Harvesting the Seeds of Next Year
As summer transitions into fall, heat gives way to frost (yep I had a deep 25F one), green gives way to brown, and blooms give way to seeds. As such, the seed harvest is underway and I am the only entrant in a slow race against the changing of the seasons.
There is much to do with the land as the seasons change beyond harvesting seeds like cleaning and repairing tools, organizing the chaos that became of the work spaces after the speed of spring and summer, saving every last bloom to hang and dry, digging for fall planted bulbs and seeds, preparing tender perennials to survive the coming winter, and working on all the human-based building projects to provide the spaces that I need to work with the land. And as the fruits ripen and the grasses die back, all that work begins now. As green gives way to gold, all that work begins now. As the frosts creep back into the morns, all that work begins now.
My favorite part of that work, the part that makes me feel the most rooted, the most connected to this place, this valley, this mountain range, this forest and field, is harvesting seeds.
Seeds are a little packet of future life that is gifted upon the land by the plants that live now. I am bestowed with both the duty and the joy of saving them, caring for them, and then planting them. My method of saving seeds works as a metaphor for how I approach tending, growing, and farming the land.
It is purposefully 'messy and lazy'!

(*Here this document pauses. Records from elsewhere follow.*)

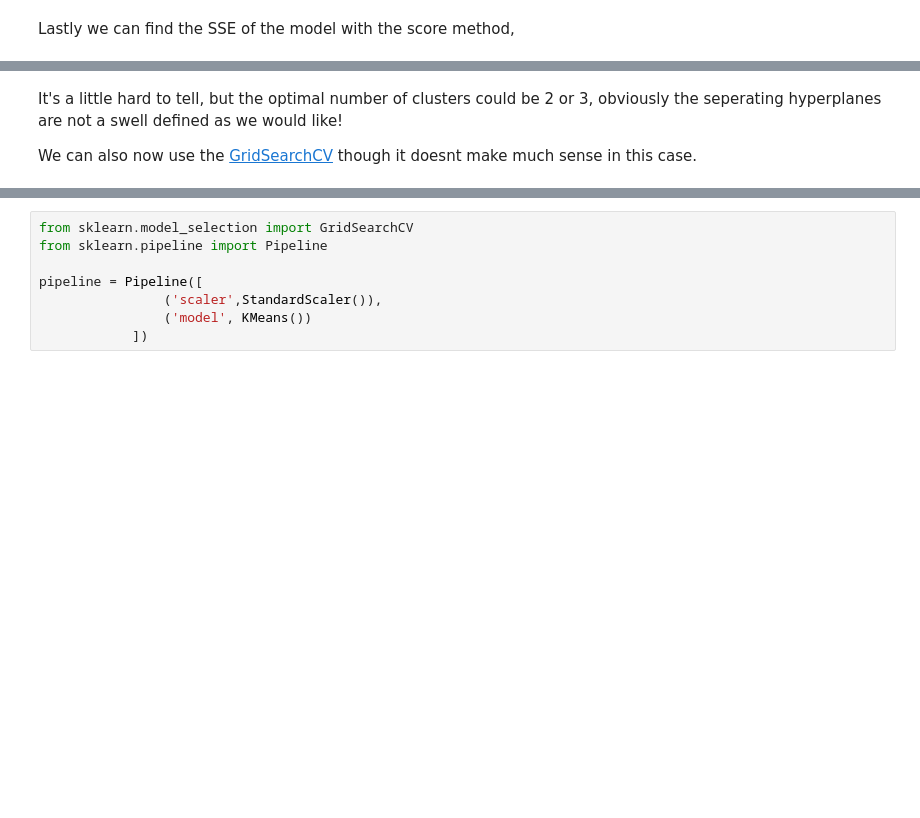
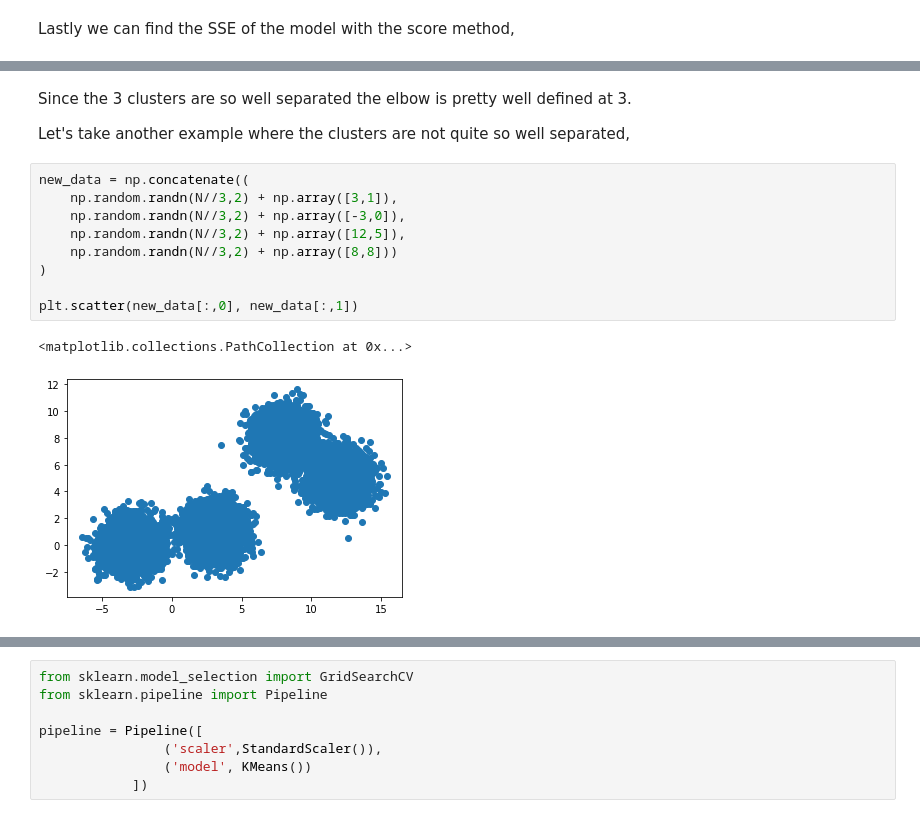
Before and after one commit to mdh266/KMeans, a Jupyter notebook: kmeans.ipynb, the cells around one changed output, grey strips where cells are left out. Drawn from its saved outputs; the diff is of its cells as text; blank space fills up the shorter version.

```diff
--- a/kmeans.ipynb
+++ b/kmeans.ipynb
@@ -460,4 +478,16 @@ plt.plot(range(1,7), scores)
 # %% [markdown]
-It's a little hard to tell, but the optimal number of clusters could be 2 or 3, obviously the seperating hyperplanes are not a swell defined as we would like!
+Since the 3 clusters are so well separated the elbow is pretty well defined at 3.
 
-We can also now use the [GridSearchCV](https://scikit-learn.org/stable/modules/generated/sklearn.model_selection.GridSearchCV.html#sklearn.model_selection.GridSearchCV) though it doesnt make much sense in this case.
+Let's take another example where the clusters are not quite so well separated,
+# %%
+new_data = np.concatenate((
+    np.random.randn(N//3,2) + np.array([3,1]),
+    np.random.randn(N//3,2) + np.array([-3,0]),
+    np.random.randn(N//3,2) + np.array([12,5]),
+    np.random.randn(N//3,2) + np.array([8,8]))
+)
+
+plt.scatter(new_data[:,0], new_data[:,1])
+# %% [output]
+<matplotlib.collections.PathCollection at 0x...>
+[figure, added]
```
Also changed, not shown: parts of 56 cells of this notebook.
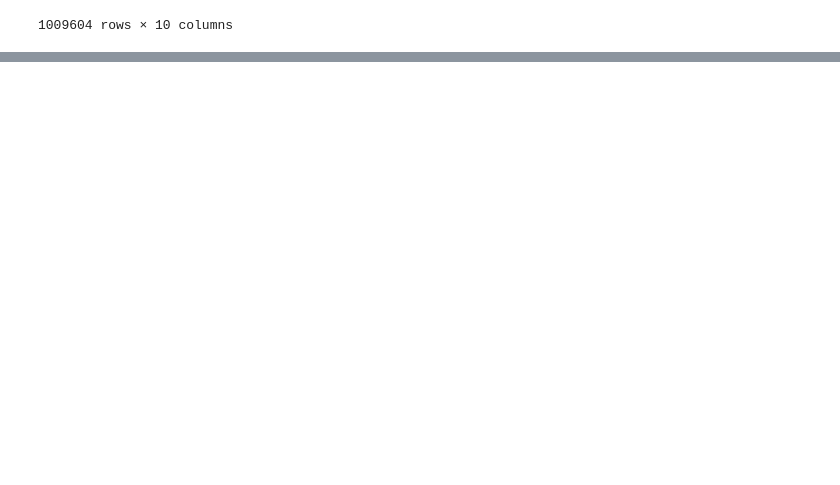
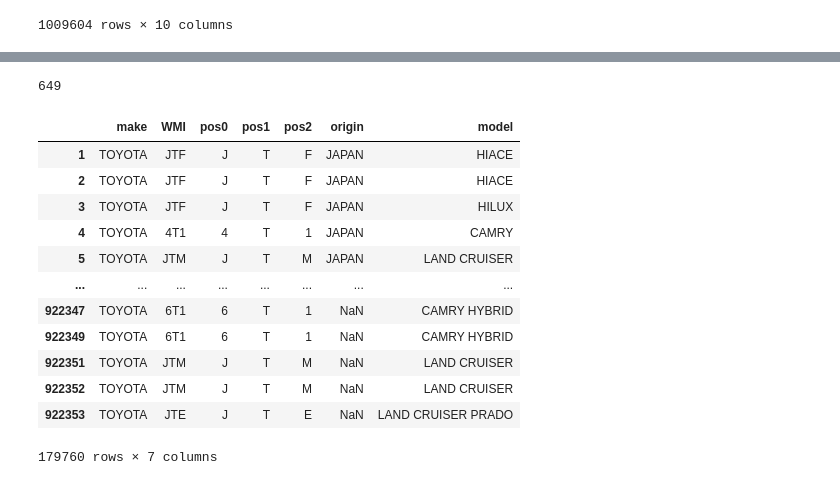
Before and after one commit to ManavKatrodiyaOpash/vin-sphere-python, a Jupyter notebook: Car_wise_analysis/toyota.ipynb, the cells around one changed output, grey strips where cells are left out. Cells and saved outputs as stored; diff of their text form; code cells hidden in the pictures; blank space fills up the shorter version.

```diff
--- a/Car_wise_analysis/toyota.ipynb
+++ b/Car_wise_analysis/toyota.ipynb
@@ -90,0 +173,21 @@ data_pos4A.head()
+# %%
+print(data['WMI'].nunique())
+# %% [output]
+649
+# %%
+filtered_data = data[data['pos1'] == 'T']
+filtered_data[['make', 'WMI', 'pos0','pos1', 'pos2', 'origin', 'model']]
+# %% [output]
+|  | make | WMI | pos0 | pos1 | pos2 | origin | model |
+| 1 | TOYOTA | JTF | J | T | F | JAPAN | HIACE |
+| 2 | TOYOTA | JTF | J | T | F | JAPAN | HIACE |
+| 3 | TOYOTA | JTF | J | T | F | JAPAN | HILUX |
+| 4 | TOYOTA | 4T1 | 4 | T | 1 | JAPAN | CAMRY |
+| 5 | TOYOTA | JTM | J | T | M | JAPAN | LAND CRUISER |
+| ... | ... | ... | ... | ... | ... | ... | ... |
+| 922347 | TOYOTA | 6T1 | 6 | T | 1 | NaN | CAMRY HYBRID |
+| 922349 | TOYOTA | 6T1 | 6 | T | 1 | NaN | CAMRY HYBRID |
+| 922351 | TOYOTA | JTM | J | T | M | NaN | LAND CRUISER |
+| 922352 | TOYOTA | JTM | J | T | M | NaN | LAND CRUISER |
+| 922353 | TOYOTA | JTE | J | T | E | NaN | LAND CRUISER PRADO |
+179760 rows × 7 columns
```
Also changed, not shown: parts of 12 cells of this notebook.
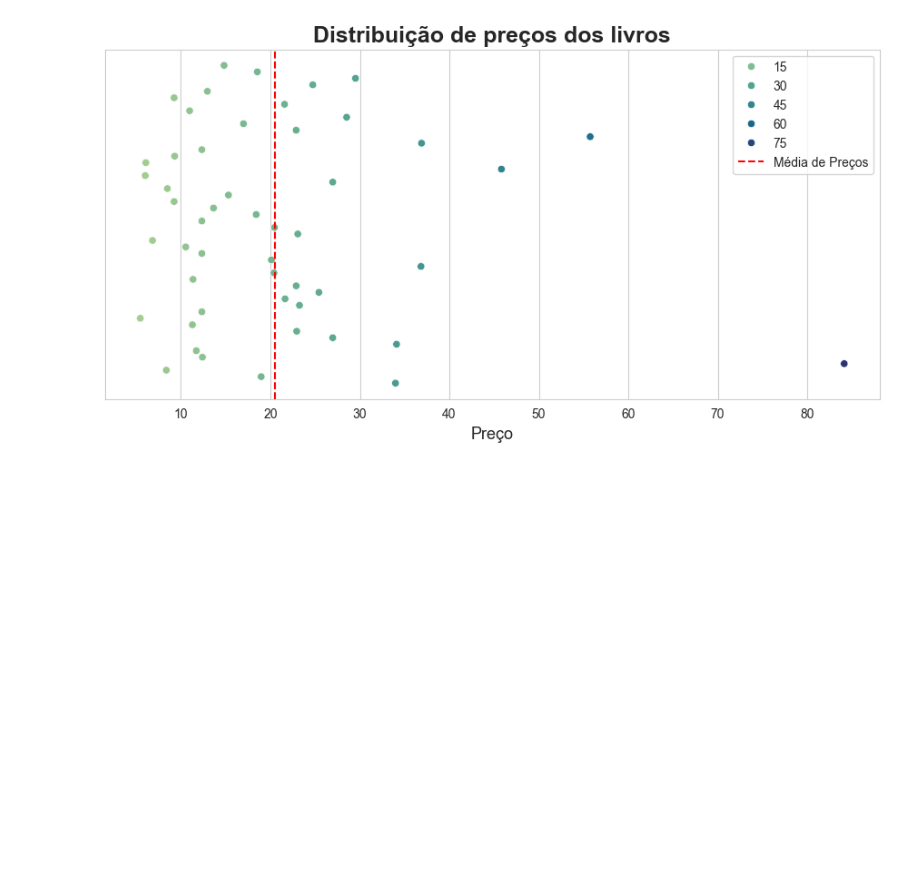
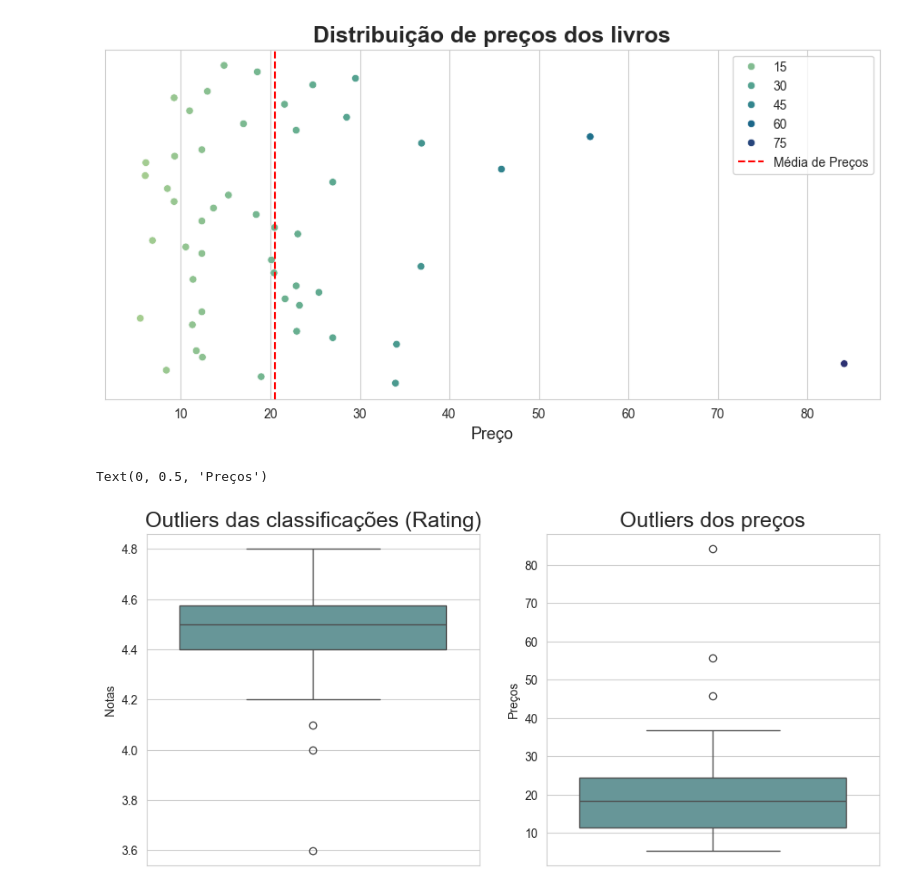
Before and after one commit to kellymartina/analise-amazon-bestselling-books, a Jupyter notebook: amazon-bestselling-books.ipynb, the cells around one changed output. Saved outputs shown, nothing was run; the diff lists cells and outputs as text; code cells hidden in the pictures; blank space fills up the shorter version.

Commit message:
adicionando gráficos

```diff
--- a/amazon-bestselling-books.ipynb
+++ b/amazon-bestselling-books.ipynb
@@ -110,3 +119,34 @@ plt.legend()
 # %% [output]
 <matplotlib.legend.Legend at 0x...>
 [figure]
+# %%
+# Existem outliers nas classificações ou nos preços dos livros?
+
+# Calcular o intervalo interquartil (IQR)
+Q1 = data['Rating'].quantile(0.25)
+Q3 = data['Rating'].quantile(0.75)
+IQR = Q3 - Q1
+
+# Definir os limites dos bigodes
+lower_limit = Q1 - 1.5 * IQR
+upper_limit = Q3 + 1.5 * IQR
+
+outliers = data[(data['Rating'] < lower_limit) | (data['Rating'] > upper_limit)]
+
+# Criando o gráfico de caixa
+
+plt.figure(figsize=(11, 5))
+
+plt.subplot(1,2,1)
+ax = sns.boxplot(data=data['Rating'], showfliers=True, color='cadetblue')
+ax.set_title('Outliers das classificações (Rating)', fontsize=18)
+ax.set_xlabel('')
+ax.set_ylabel('Notas')
+
+plt.subplot(1,2,2)
+ax = sns.boxplot(data=data['Price_BRL'], showfliers=True, color='cadetblue')
+ax.set_title('Outliers dos preços', fontsize=18)
+ax.set_ylabel('Preços')
+# %% [output]
+Text(0, 0.5, 'Preços')
+[figure, added]
```
Also changed, not shown: parts of 3 cells of this notebook.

As I collect both grown and wild seeds, I'm purposefully not carefully collecting every single seed. If you watch the birds in deep winter congregating around the few grass stalks that stick above the snow, or clinging to the tall stalks of Mullein, or scratching under bare branches, you will notice that I am not the only one that needs these seeds. I leave many for the birds, squirrels, and other tiny beings that survive winter upon these seeds. Thus from a modern perspective, I am lazy because I leave many seeds behind and I am messy because I let many fall through the grasses and I leave many weeds standing.
This is my small way to rebel against the modern ideal of productivity, efficiency, and labor while rejuvenating and healing my relationality to the land and those I share it with.
Because the seeds of next year grow abundant for all, not just me or you, but we!
Where to find it all?
Look for the return of the Microgreens this winter!
Plus lots of Everlasting Florals
and, of course, lots and lots of Seed Packets ❤️
A Return to My Normal
As the autumn chill creeps in and my day job with the forest service comes to an end, I return to the familiar pace of fall farm work. Outside of the few larger projects that are key to complete before the snows arrive and the ground freezes, I look forward to days in the warm sun and chill air collecting seeds, prepping beds for next year, and newly winterizing the chickens behind their electric fence.
This fall and winter will be full of the usual planning and preparation as well as a lot of learning all about marketing and business stuff, as being a good grower or gardener is all about raising good plants but being a good farmer is about selling them and running a business. So, it's back to school for me!
And I make no promises, but I plan to return the farm to a full wholesale and market schedule next year. A lot of things have to happen over the winter to make that possible but having the year off from full-time growing and business management has given me time to imagine, dream, plan, and decide. Now I have to act, learn, and do. A lot. So I'll let you read on and I'll get back to the 'doing'!
Just a few of the flowers I'm saving seeds for this fall! Saving seeds using landrace principles means letting the plants with the most vigorous growth set seed and collect only that. Thus the entire ecology, weather system, geography, and pest pressure selects for the best traits resulting in plants grown for here (NW MT) and not there (usually the SE, Midwest, or Cali)
The Dahlias thrived in the Dragon Dome greenhouse and I got a few nice blooms before the epic level of grasshoppers and earwigs found them and began munching on everything! Next year, the plan is to keep them safe in the high tunnel with netting at all openings to keep out those pesky pests □ Cause we want more of these beauties to enjoy!
Luckily, there is also just time enough to get to collecting all the wonderful wild and farm-grown herbs for infused oils and salves. It's my magical time when I get to collect the plants for what I've been telling them about all year (yep, I let them know what they'll be used for so they can look forward to helping soothe people's pains and problems). It's pretty easy to make oils, even from fresh herbs, but a lot of the specialness is about your intention and timing. Just as in any aspect of farming, context is key and the details matter (spoken in Virgo season by someone with three planets in Virgo □) All these details and intentions will come together over the winter with an expanded range of herbal oils, salves, and balms to be released next spring!
The kitties also enjoy me being home more often as they aren't used to me being away from home so much (which also means they got limited outdoor time as they need to be supervised □). They get to help me collect seeds, plants, and catch a few grasshoppers (and lots of gophers!) from time to time. Plus with the nights being cooler (and thus the cabin) they get more snuggly cuddly whether its with each other, me, or the clean laundry.
What's available this week?
Where to find it all?
Find the Salad Mix at the Amish Farm to Market Store in Libby!
I'm Farmer Megan with a life full of cackles, clucks, quacks, weeds, crazy kitten, and one tiny, senior, blind dog.